Stuart - I don't have a problem with lending per se, though I have problems with lending to those who obviously (or even likely) cannot repay when their default will be accompanied by violence. I don't have a problem with lending to those who may be unable to repay if a default leads to the forgiveness of the debt.

From the parable, both servants are unable to repay the debt (though in the second case, it is at least conceivable) and request leniency. The failure of the first servant is to treat his fellow servant harshly after having received abundant mercy himself.

byron smith said...

Stuart - I'd love to hear any further thoughts you have on this.

Unknown said...

@domesticatedtheology +1 re post-medieval social mobility

Re the SB Scheme - also worth mentioning Muhammad Yunus and his Nobel Prize for organising microfinance to third world countries. These default about 10% of the time and are unenforceable - so naturally this confuses the issue between being money-lenders and enforcing payments.

Your point from the previous posts seems to be that Banking is a disproportionate stake in the costs of the economy to the benefits it provides - this acts as a counter to the argument that banking organisations are massive non-government employers. (The idea being that we need to legislate financial services to be a utility and our workforce can be directed elsewhere).

So Byron, how about a post on the wastefulness of big government? :)

(or maybe civil unions...)

byron smith said...

These default about 10% of the time and are unenforceable - so naturally this confuses the issue between being money-lenders and enforcing payments.
Does this confuse the issue or provide a model of more humane banking? Or were you suggesting that they confuse the issue in a good (more humane) way? From the little I know about Yunus and micro-financing, it sounds much more attractive than giant banks.

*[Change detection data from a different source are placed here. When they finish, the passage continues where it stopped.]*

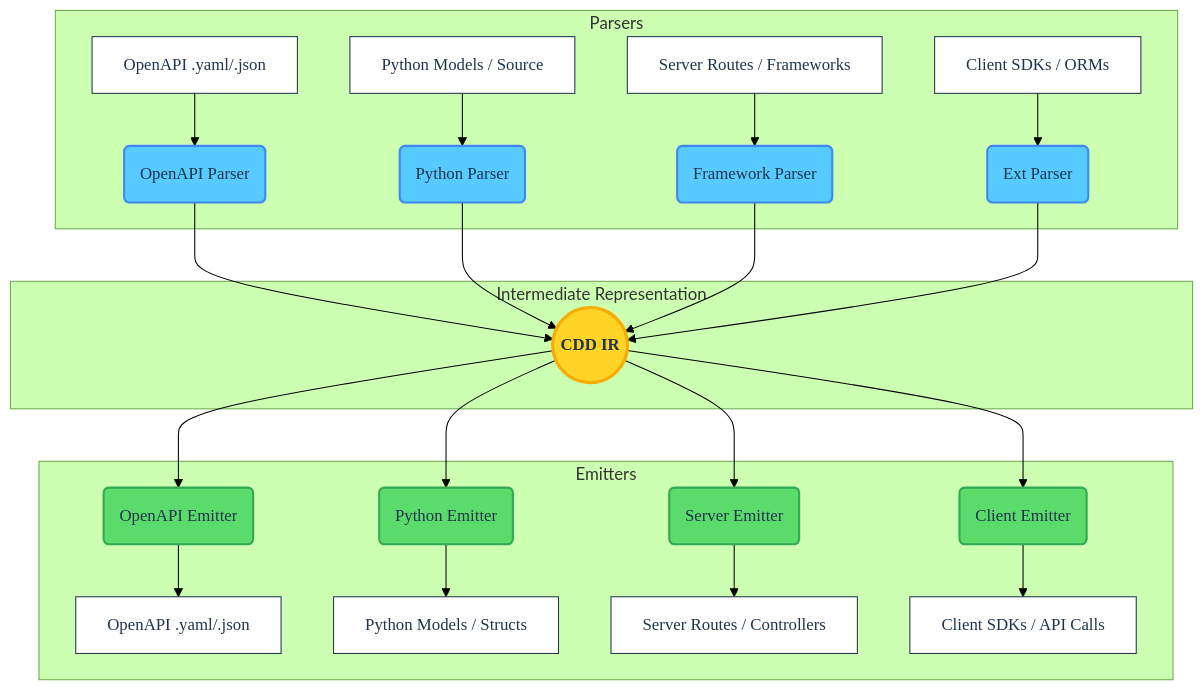
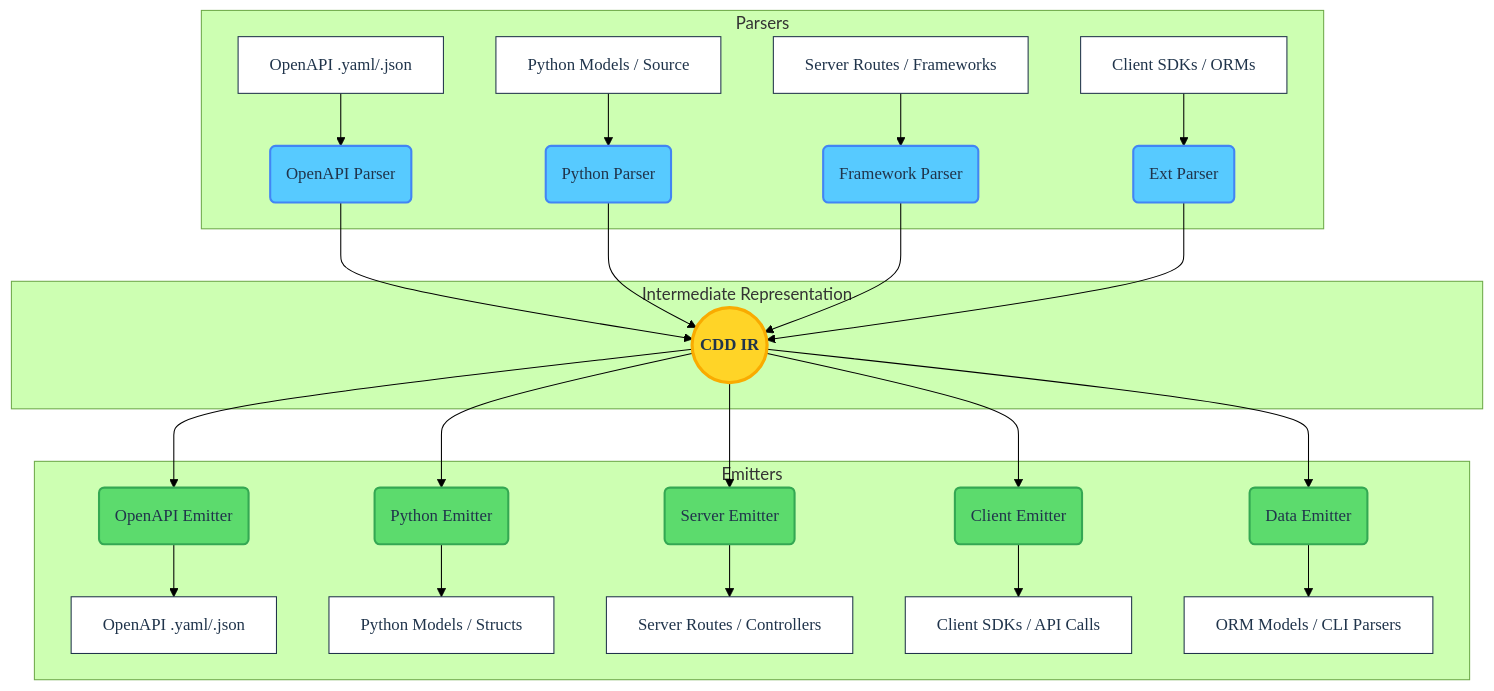
Before and after one commit to offscale/cdd-python-all: the diagram in ARCHITECTURE.md, drawn with Mermaid (forest theme). The commit also changed other lines of this file and 21 other files, not shown here.

````diff
--- a/ARCHITECTURE.md
+++ b/ARCHITECTURE.md
@@ -16,36 +15,38 @@
 ```mermaid
 graph TD
     %% Styling Definitions
     classDef frontend fill:#57caff,stroke:#4285f4,stroke-width:2px,color:#20344b,font-family:Roboto Mono
     classDef core fill:#ffd427,stroke:#f9ab00,stroke-width:3px,color:#20344b,font-family:Google Sans,font-weight:bold
     classDef backend fill:#5cdb6d,stroke:#34a853,stroke-width:2px,color:#20344b,font-family:Roboto Mono
     classDef endpoint fill:#ffffff,stroke:#20344b,stroke-width:1px,color:#20344b,font-family:Google Sans
 
     subgraph Frontend [Parsers]
         A[OpenAPI .yaml/.json]:::endpoint --> P1(OpenAPI Parser):::frontend
         B[Python Models / Source]:::endpoint --> P2(Python Parser):::frontend
         C[Server Routes / Frameworks]:::endpoint --> P3(Framework Parser):::frontend
         D[Client SDKs / ORMs]:::endpoint --> P4(Ext Parser):::frontend
     end
 
     subgraph Core [Intermediate Representation]
         IR((CDD IR)):::core
     end
 
     subgraph Backend [Emitters]
         E1(OpenAPI Emitter):::backend --> X[OpenAPI .yaml/.json]:::endpoint
         E2(Python Emitter):::backend --> Y[Python Models / Structs]:::endpoint
         E3(Server Emitter):::backend --> Z[Server Routes / Controllers]:::endpoint
         E4(Client Emitter):::backend --> W[Client SDKs / API Calls]:::endpoint
+        E5(Data Emitter):::backend --> V[ORM Models / CLI Parsers]:::endpoint
     end
 
     P1 --> IR
     P2 --> IR
     P3 --> IR
     P4 --> IR
 
     IR --> E1
     IR --> E2
     IR --> E3
     IR --> E4
+    IR --> E5
 ```
````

Your point from the previous posts seems to be
I assume you were referring to this post, which was a link to someone else's argument?

Banking is a disproportionate stake in the costs of the economy to the benefits it provides
My point is that current banking practices are morally bankrupt and in need of serious rethinking by Christians.

So Byron, how about a post on the wastefulness of big government? :)
I'm not sure I follow. Was this suggestion linked to your previous point, or was it simply floating an idea?

I've done at least one recent post on big government. I am no fan of big government, and am suspicious of any concentration of power (including the massive, growing and largely unaccountable power of multinational corporations).

I'm also not quite sure what the link to civil unions is. Or is that simply another topic you're interested in?

byron smith said...

Speaking of microfinance, I've just learned about Kiva, a website which accepts loan deposits, which are then used to finance small loans to individuals in the developing world.

byron smith said...

The great bank heist of 2010:
"This was the year America finally took on the power and greed of the Wall Street banks.

"And the banks won.

"They dodged the bullet of real reform, probably for all time. They bounced back to post huge profits, helped by legal theft from the middle class. They completed their takeover of both political parties — and bought themselves a new Congress even more pliable than the old one.

"Middle-class America is flattened, devastated and broke. The bankers that caused it all have escaped punishment. They’re raking in huge profits. Oh, and the tax cuts just got extended for high earners, too!

"Game over."

Terje said...

Some interesting thoughts! I have also been contemplating how Christians should relate to the banking system, and have come to the conclusion we should avoid it. I share some of the reasons why I came to this conclusion in the article I wrote at:
Any comments on the article are very welcome :)